• TASK BRIEF:
Please reproduce every record, keeping each one exactly as written.
PROVIDED RECORDS START
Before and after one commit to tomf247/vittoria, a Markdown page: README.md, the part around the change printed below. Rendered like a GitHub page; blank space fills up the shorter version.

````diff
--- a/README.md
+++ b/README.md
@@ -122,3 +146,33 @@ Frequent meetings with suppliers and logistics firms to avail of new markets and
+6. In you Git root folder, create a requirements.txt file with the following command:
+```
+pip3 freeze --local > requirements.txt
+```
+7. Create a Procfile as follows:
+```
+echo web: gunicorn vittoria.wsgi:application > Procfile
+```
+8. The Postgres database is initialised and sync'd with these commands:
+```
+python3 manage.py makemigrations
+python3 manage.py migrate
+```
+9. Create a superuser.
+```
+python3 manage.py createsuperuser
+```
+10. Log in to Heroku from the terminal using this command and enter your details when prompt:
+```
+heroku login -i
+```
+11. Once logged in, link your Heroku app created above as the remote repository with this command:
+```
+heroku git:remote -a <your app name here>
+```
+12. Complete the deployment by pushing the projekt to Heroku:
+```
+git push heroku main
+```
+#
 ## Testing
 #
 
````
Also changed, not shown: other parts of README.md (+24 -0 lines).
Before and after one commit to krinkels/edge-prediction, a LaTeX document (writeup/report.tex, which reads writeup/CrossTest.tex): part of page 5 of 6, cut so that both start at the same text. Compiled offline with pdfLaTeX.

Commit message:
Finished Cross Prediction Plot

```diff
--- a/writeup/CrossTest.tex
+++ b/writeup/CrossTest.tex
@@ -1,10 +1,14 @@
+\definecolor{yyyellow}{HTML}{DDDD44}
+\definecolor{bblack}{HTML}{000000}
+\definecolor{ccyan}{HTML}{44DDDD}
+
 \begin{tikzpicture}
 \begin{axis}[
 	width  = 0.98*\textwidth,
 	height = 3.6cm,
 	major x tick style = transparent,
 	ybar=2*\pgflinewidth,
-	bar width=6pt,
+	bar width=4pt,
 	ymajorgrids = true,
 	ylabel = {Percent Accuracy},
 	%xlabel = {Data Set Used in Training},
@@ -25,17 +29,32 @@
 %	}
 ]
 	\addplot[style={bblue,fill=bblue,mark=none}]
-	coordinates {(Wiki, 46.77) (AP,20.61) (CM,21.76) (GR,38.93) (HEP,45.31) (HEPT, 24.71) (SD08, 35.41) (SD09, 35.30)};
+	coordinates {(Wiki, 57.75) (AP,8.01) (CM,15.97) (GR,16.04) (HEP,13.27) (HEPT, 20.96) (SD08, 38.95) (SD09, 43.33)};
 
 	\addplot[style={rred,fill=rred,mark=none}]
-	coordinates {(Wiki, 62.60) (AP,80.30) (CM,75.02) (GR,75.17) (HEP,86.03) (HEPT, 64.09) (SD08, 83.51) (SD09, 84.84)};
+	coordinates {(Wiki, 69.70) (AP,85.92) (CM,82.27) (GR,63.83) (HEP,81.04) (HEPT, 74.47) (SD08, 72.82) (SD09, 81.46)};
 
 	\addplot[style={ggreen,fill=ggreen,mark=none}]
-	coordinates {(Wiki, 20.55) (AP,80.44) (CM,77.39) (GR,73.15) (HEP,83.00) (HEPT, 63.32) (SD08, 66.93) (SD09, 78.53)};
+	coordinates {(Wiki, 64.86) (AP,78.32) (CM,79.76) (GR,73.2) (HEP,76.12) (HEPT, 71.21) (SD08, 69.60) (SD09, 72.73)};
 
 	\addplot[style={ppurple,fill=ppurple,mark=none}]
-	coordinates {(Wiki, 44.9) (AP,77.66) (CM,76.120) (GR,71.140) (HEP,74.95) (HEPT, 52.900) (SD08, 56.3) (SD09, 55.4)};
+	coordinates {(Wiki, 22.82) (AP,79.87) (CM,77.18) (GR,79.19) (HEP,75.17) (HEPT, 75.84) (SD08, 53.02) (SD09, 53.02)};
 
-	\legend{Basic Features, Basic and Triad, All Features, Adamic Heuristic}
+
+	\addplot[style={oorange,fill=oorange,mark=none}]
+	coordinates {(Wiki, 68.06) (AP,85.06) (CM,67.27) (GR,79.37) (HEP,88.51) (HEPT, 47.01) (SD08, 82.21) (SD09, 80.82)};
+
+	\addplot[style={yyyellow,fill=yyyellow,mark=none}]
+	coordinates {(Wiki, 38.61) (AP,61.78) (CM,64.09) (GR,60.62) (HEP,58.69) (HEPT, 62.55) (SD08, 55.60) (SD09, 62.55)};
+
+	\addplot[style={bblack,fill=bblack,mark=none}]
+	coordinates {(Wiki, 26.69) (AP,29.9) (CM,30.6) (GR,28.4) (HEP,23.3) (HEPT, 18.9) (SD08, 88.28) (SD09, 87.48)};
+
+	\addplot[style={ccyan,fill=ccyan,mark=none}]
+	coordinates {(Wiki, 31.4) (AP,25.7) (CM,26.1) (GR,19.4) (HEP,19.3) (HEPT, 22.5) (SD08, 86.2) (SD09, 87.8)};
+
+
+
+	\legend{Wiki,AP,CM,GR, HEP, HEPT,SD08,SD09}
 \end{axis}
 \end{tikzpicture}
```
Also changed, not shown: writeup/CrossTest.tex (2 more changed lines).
PROVIDED RECORDS END
• OUTPUT FOR THIS TASK:
Before and after one commit to tomf247/vittoria, a Markdown page: README.md, the part around the change printed below. Rendered like a GitHub page; blank space fills up the shorter version.

````diff
--- a/README.md
+++ b/README.md
@@ -122,3 +146,33 @@ Frequent meetings with suppliers and logistics firms to avail of new markets and
+6. In you Git root folder, create a requirements.txt file with the following command:
+```
+pip3 freeze --local > requirements.txt
+```
+7. Create a Procfile as follows:
+```
+echo web: gunicorn vittoria.wsgi:application > Procfile
+```
+8. The Postgres database is initialised and sync'd with these commands:
+```
+python3 manage.py makemigrations
+python3 manage.py migrate
+```
+9. Create a superuser.
+```
+python3 manage.py createsuperuser
+```
+10. Log in to Heroku from the terminal using this command and enter your details when prompt:
+```
+heroku login -i
+```
+11. Once logged in, link your Heroku app created above as the remote repository with this command:
+```
+heroku git:remote -a <your app name here>
+```
+12. Complete the deployment by pushing the projekt to Heroku:
+```
+git push heroku main
+```
+#
 ## Testing
 #
 
````
Also changed, not shown: other parts of README.md (+24 -0 lines).
Before and after one commit to krinkels/edge-prediction, a LaTeX document (writeup/report.tex, which reads writeup/CrossTest.tex): part of page 5 of 6, cut so that both start at the same text. Compiled offline with pdfLaTeX.

Commit message:
Finished Cross Prediction Plot

```diff
--- a/writeup/CrossTest.tex
+++ b/writeup/CrossTest.tex
@@ -1,10 +1,14 @@
+\definecolor{yyyellow}{HTML}{DDDD44}
+\definecolor{bblack}{HTML}{000000}
+\definecolor{ccyan}{HTML}{44DDDD}
+
 \begin{tikzpicture}
 \begin{axis}[
 	width  = 0.98*\textwidth,
 	height = 3.6cm,
 	major x tick style = transparent,
 	ybar=2*\pgflinewidth,
-	bar width=6pt,
+	bar width=4pt,
 	ymajorgrids = true,
 	ylabel = {Percent Accuracy},
 	%xlabel = {Data Set Used in Training},
@@ -25,17 +29,32 @@
 %	}
 ]
 	\addplot[style={bblue,fill=bblue,mark=none}]
-	coordinates {(Wiki, 46.77) (AP,20.61) (CM,21.76) (GR,38.93) (HEP,45.31) (HEPT, 24.71) (SD08, 35.41) (SD09, 35.30)};
+	coordinates {(Wiki, 57.75) (AP,8.01) (CM,15.97) (GR,16.04) (HEP,13.27) (HEPT, 20.96) (SD08, 38.95) (SD09, 43.33)};
 
 	\addplot[style={rred,fill=rred,mark=none}]
-	coordinates {(Wiki, 62.60) (AP,80.30) (CM,75.02) (GR,75.17) (HEP,86.03) (HEPT, 64.09) (SD08, 83.51) (SD09, 84.84)};
+	coordinates {(Wiki, 69.70) (AP,85.92) (CM,82.27) (GR,63.83) (HEP,81.04) (HEPT, 74.47) (SD08, 72.82) (SD09, 81.46)};
 
 	\addplot[style={ggreen,fill=ggreen,mark=none}]
-	coordinates {(Wiki, 20.55) (AP,80.44) (CM,77.39) (GR,73.15) (HEP,83.00) (HEPT, 63.32) (SD08, 66.93) (SD09, 78.53)};
+	coordinates {(Wiki, 64.86) (AP,78.32) (CM,79.76) (GR,73.2) (HEP,76.12) (HEPT, 71.21) (SD08, 69.60) (SD09, 72.73)};
 
 	\addplot[style={ppurple,fill=ppurple,mark=none}]
-	coordinates {(Wiki, 44.9) (AP,77.66) (CM,76.120) (GR,71.140) (HEP,74.95) (HEPT, 52.900) (SD08, 56.3) (SD09, 55.4)};
+	coordinates {(Wiki, 22.82) (AP,79.87) (CM,77.18) (GR,79.19) (HEP,75.17) (HEPT, 75.84) (SD08, 53.02) (SD09, 53.02)};
 
-	\legend{Basic Features, Basic and Triad, All Features, Adamic Heuristic}
+
+	\addplot[style={oorange,fill=oorange,mark=none}]
+	coordinates {(Wiki, 68.06) (AP,85.06) (CM,67.27) (GR,79.37) (HEP,88.51) (HEPT, 47.01) (SD08, 82.21) (SD09, 80.82)};
+
+	\addplot[style={yyyellow,fill=yyyellow,mark=none}]
+	coordinates {(Wiki, 38.61) (AP,61.78) (CM,64.09) (GR,60.62) (HEP,58.69) (HEPT, 62.55) (SD08, 55.60) (SD09, 62.55)};
+
+	\addplot[style={bblack,fill=bblack,mark=none}]
+	coordinates {(Wiki, 26.69) (AP,29.9) (CM,30.6) (GR,28.4) (HEP,23.3) (HEPT, 18.9) (SD08, 88.28) (SD09, 87.48)};
+
+	\addplot[style={ccyan,fill=ccyan,mark=none}]
+	coordinates {(Wiki, 31.4) (AP,25.7) (CM,26.1) (GR,19.4) (HEP,19.3) (HEPT, 22.5) (SD08, 86.2) (SD09, 87.8)};
+
+
+
+	\legend{Wiki,AP,CM,GR, HEP, HEPT,SD08,SD09}
 \end{axis}
 \end{tikzpicture}
```
Also changed, not shown: writeup/CrossTest.tex (2 more changed lines).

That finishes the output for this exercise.